→ Required work
Within these entries, which lines include the string "NEWS"? Copy each one.

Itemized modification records
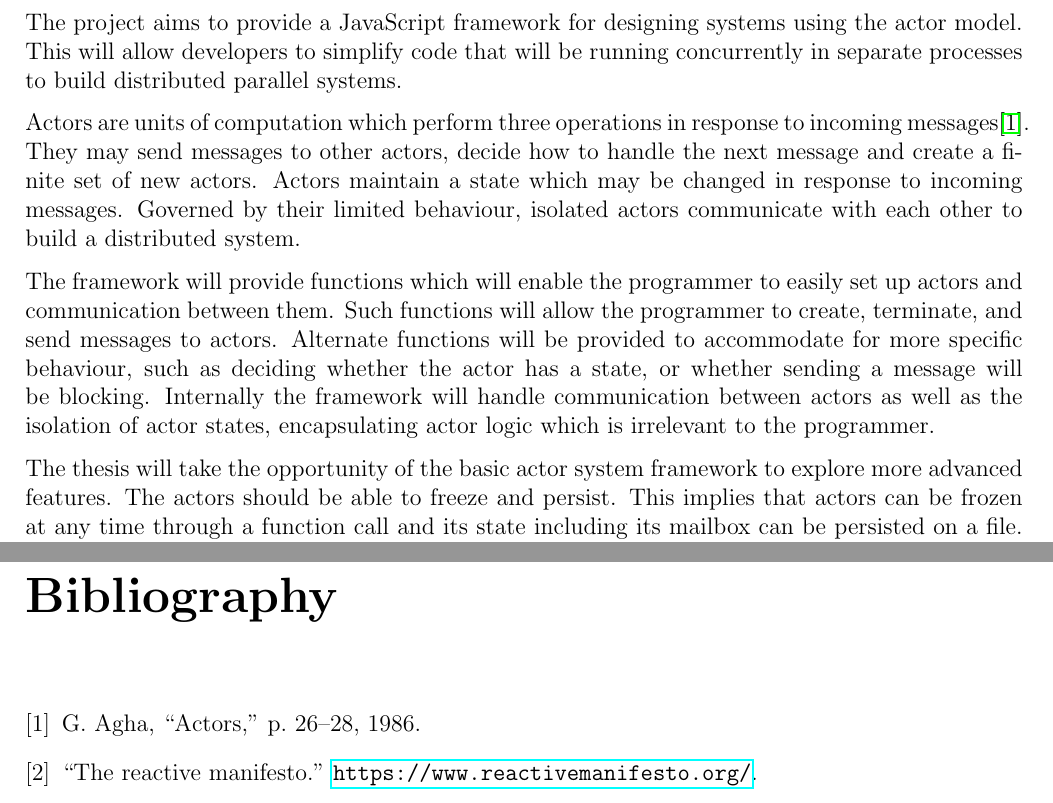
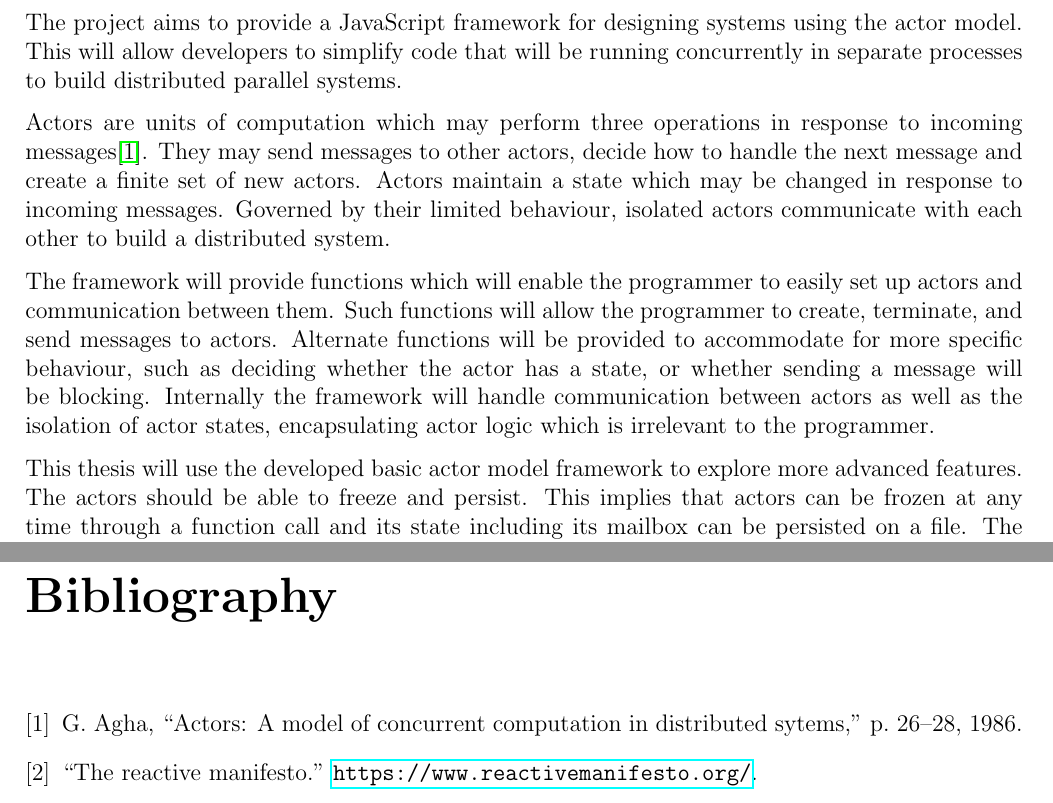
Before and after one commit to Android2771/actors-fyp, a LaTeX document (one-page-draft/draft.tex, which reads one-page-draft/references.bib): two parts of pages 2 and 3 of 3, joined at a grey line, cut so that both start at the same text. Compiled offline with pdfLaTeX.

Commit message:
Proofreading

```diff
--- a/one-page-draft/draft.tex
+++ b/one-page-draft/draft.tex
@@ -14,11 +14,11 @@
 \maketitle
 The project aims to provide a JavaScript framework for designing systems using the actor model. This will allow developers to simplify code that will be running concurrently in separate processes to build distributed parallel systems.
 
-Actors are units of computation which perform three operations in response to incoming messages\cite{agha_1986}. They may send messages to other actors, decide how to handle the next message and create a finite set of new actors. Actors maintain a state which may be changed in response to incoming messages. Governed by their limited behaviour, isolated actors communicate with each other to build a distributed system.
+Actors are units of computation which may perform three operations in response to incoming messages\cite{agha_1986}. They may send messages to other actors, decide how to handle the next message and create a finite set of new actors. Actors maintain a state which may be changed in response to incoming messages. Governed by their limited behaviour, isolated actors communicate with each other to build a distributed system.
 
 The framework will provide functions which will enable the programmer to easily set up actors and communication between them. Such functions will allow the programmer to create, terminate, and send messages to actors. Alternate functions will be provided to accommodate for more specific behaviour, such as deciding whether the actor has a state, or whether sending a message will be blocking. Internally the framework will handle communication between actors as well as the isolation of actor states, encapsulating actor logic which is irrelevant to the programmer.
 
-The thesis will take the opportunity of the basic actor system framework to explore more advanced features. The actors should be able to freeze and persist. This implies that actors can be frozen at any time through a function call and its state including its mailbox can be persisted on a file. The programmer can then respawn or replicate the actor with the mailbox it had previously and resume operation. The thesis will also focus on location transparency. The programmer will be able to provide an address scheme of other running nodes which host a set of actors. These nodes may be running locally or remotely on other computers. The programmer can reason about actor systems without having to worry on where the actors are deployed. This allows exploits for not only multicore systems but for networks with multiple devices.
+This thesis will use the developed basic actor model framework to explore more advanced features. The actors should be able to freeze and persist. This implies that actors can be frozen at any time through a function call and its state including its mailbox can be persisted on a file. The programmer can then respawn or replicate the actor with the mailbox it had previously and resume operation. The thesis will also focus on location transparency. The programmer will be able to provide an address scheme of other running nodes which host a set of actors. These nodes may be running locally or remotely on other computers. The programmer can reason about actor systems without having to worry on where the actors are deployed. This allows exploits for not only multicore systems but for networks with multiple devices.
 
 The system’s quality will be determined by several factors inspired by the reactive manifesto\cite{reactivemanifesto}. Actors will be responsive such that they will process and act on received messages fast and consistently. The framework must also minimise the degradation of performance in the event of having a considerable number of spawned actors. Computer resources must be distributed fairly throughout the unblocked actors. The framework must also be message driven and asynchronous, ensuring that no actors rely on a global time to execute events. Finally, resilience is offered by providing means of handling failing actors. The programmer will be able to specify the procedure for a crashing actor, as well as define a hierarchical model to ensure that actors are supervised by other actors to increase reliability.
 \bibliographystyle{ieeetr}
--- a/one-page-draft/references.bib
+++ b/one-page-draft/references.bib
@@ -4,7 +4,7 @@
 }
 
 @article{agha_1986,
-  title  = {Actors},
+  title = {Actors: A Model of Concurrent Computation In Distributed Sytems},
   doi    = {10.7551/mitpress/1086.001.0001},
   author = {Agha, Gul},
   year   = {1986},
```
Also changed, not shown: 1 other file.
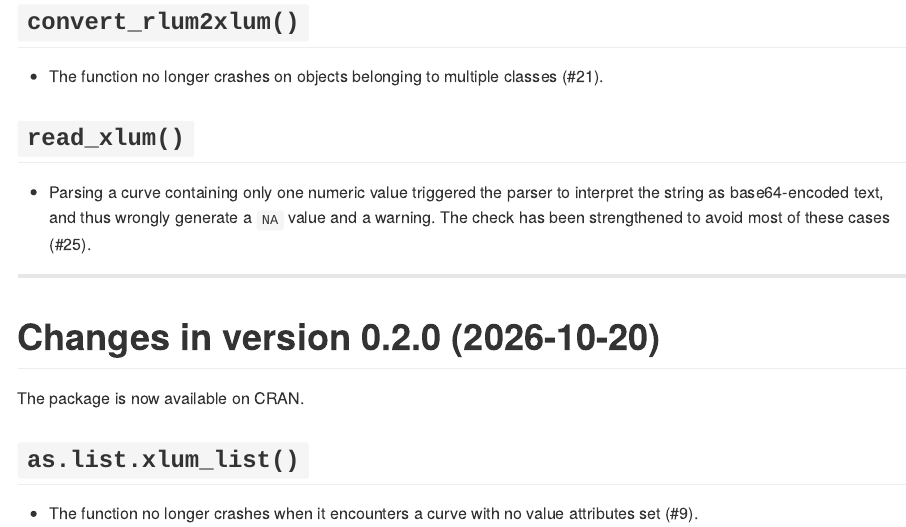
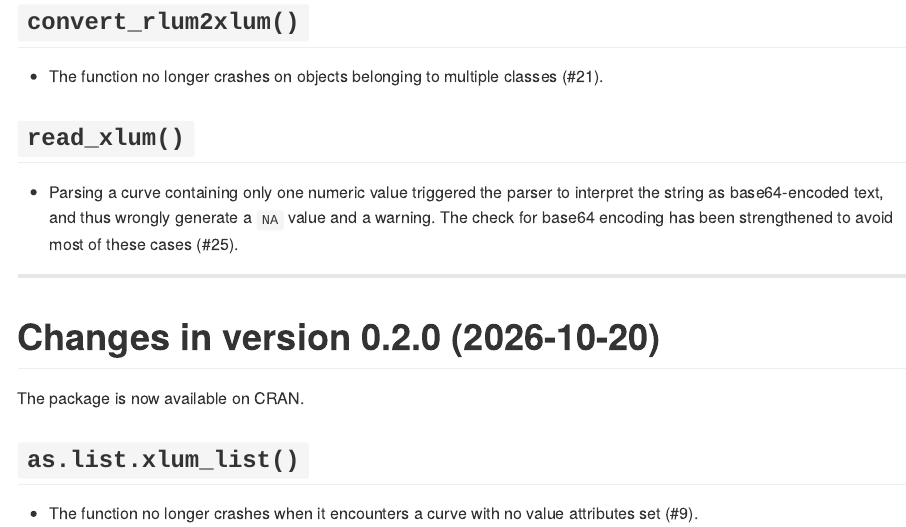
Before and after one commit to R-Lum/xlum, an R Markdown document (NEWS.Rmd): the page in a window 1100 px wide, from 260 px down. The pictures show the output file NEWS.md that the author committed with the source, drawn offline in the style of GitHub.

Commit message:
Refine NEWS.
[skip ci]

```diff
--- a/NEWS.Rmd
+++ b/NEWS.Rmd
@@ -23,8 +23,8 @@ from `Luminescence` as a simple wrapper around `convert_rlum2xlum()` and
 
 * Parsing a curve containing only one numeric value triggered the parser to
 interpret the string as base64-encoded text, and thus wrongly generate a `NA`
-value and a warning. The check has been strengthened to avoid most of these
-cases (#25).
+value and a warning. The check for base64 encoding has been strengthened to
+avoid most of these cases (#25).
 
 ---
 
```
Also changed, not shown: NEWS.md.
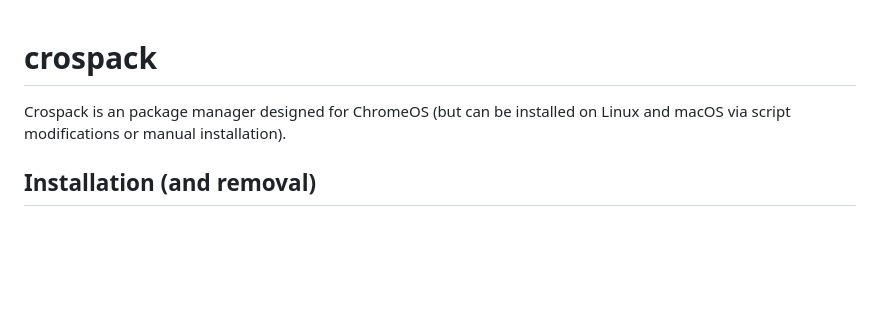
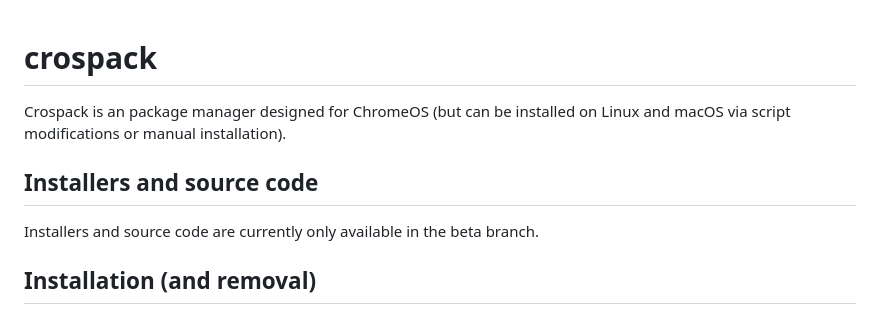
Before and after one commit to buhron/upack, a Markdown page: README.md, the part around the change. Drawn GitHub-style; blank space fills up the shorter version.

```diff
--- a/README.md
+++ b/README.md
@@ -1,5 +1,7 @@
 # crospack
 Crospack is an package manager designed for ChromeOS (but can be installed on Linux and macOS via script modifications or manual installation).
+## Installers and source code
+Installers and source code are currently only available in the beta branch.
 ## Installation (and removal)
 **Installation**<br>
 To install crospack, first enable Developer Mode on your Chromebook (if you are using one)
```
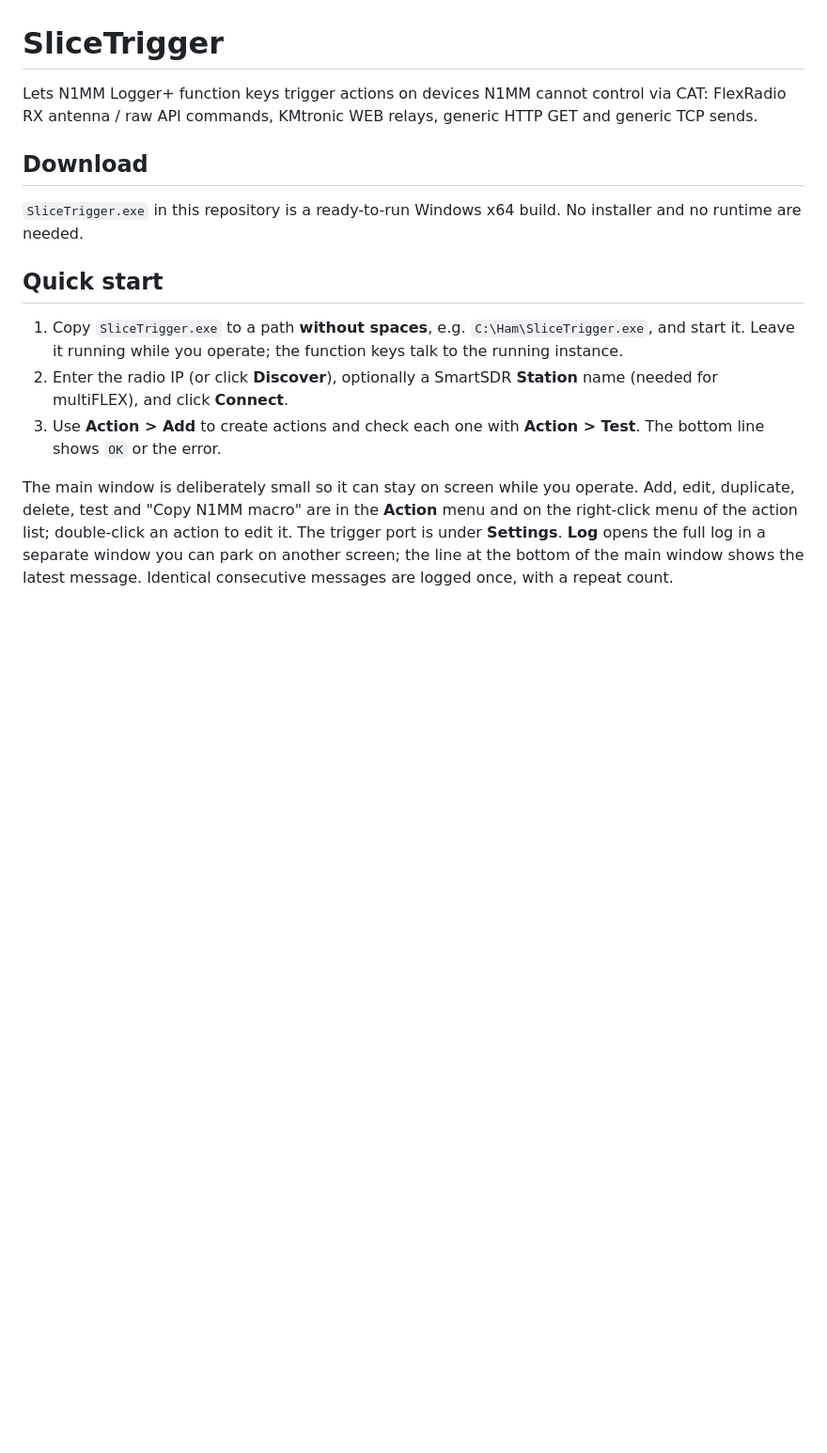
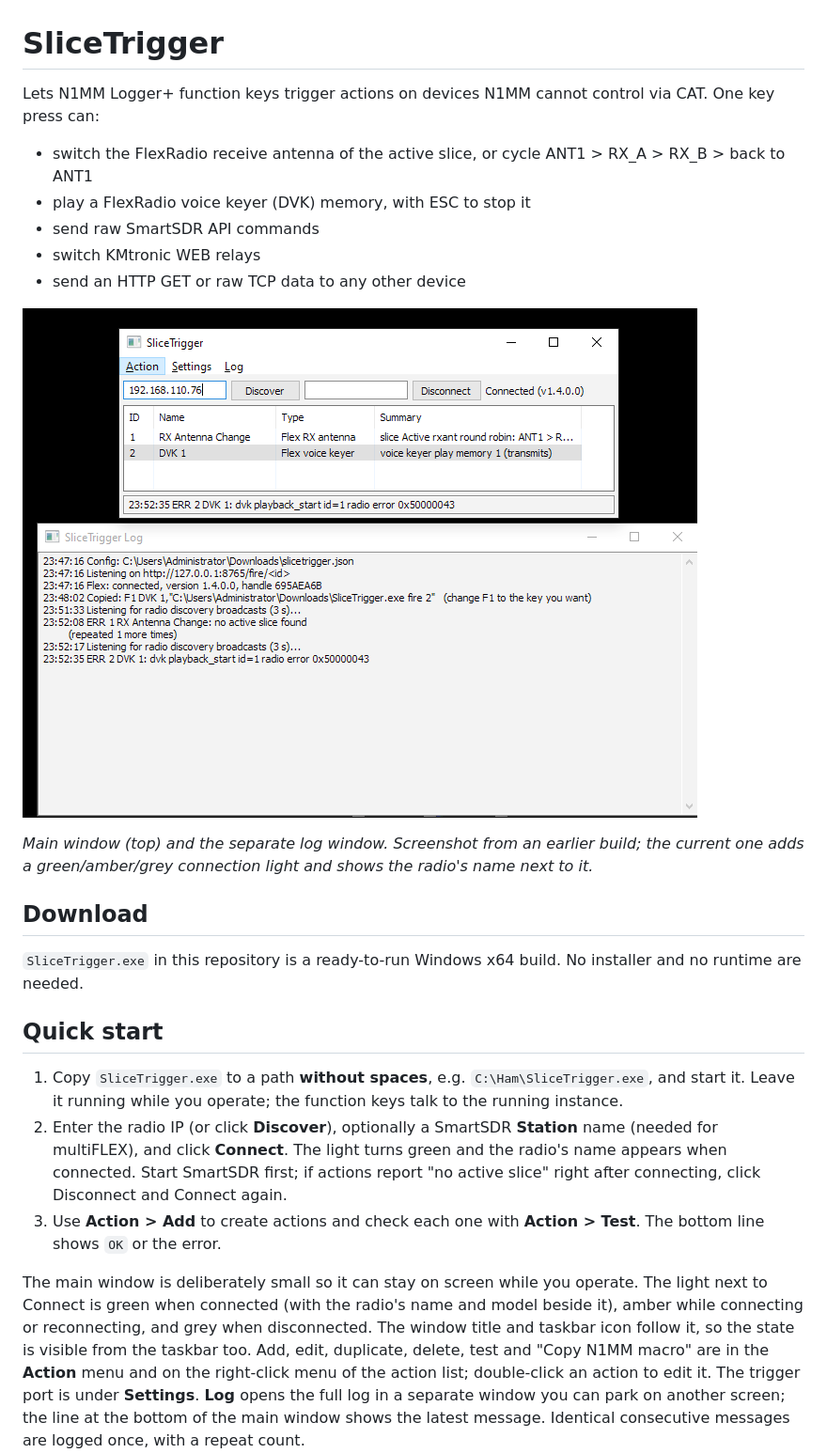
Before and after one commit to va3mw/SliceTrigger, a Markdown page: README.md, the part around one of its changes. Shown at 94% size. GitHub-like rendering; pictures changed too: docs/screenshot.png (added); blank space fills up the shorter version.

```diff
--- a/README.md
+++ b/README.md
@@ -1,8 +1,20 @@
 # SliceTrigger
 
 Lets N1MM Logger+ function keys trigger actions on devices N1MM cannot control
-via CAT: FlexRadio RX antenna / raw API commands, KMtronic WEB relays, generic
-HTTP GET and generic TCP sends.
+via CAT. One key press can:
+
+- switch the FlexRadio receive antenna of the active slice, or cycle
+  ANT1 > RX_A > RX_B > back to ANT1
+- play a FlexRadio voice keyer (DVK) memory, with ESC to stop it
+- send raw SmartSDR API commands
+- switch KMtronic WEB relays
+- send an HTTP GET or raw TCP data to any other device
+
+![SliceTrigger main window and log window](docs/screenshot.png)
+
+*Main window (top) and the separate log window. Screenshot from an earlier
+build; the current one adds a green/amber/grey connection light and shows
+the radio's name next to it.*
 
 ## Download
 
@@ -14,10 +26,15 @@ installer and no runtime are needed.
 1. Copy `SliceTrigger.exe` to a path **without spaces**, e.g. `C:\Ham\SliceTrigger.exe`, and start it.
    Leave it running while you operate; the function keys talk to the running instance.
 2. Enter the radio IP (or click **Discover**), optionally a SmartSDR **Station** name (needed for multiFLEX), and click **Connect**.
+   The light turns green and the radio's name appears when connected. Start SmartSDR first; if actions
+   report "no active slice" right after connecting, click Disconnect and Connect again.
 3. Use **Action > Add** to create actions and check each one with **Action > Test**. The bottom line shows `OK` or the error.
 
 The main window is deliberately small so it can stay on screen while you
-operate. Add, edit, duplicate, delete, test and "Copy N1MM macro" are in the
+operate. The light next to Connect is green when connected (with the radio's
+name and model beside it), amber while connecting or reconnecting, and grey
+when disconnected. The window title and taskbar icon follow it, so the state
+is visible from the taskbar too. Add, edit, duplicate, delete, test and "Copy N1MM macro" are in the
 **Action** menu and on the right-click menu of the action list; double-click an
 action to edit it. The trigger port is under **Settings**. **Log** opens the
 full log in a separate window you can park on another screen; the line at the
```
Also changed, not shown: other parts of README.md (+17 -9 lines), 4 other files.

→ Response to this task
Before and after one commit to R-Lum/xlum, an R Markdown document (NEWS.Rmd): the page in a window 1100 px wide, from 260 px down. The pictures show the output file NEWS.md that the author committed with the source, drawn offline in the style of GitHub.
Refine NEWS.
--- a/NEWS.Rmd
+++ b/NEWS.Rmd
Also changed, not shown: NEWS.md.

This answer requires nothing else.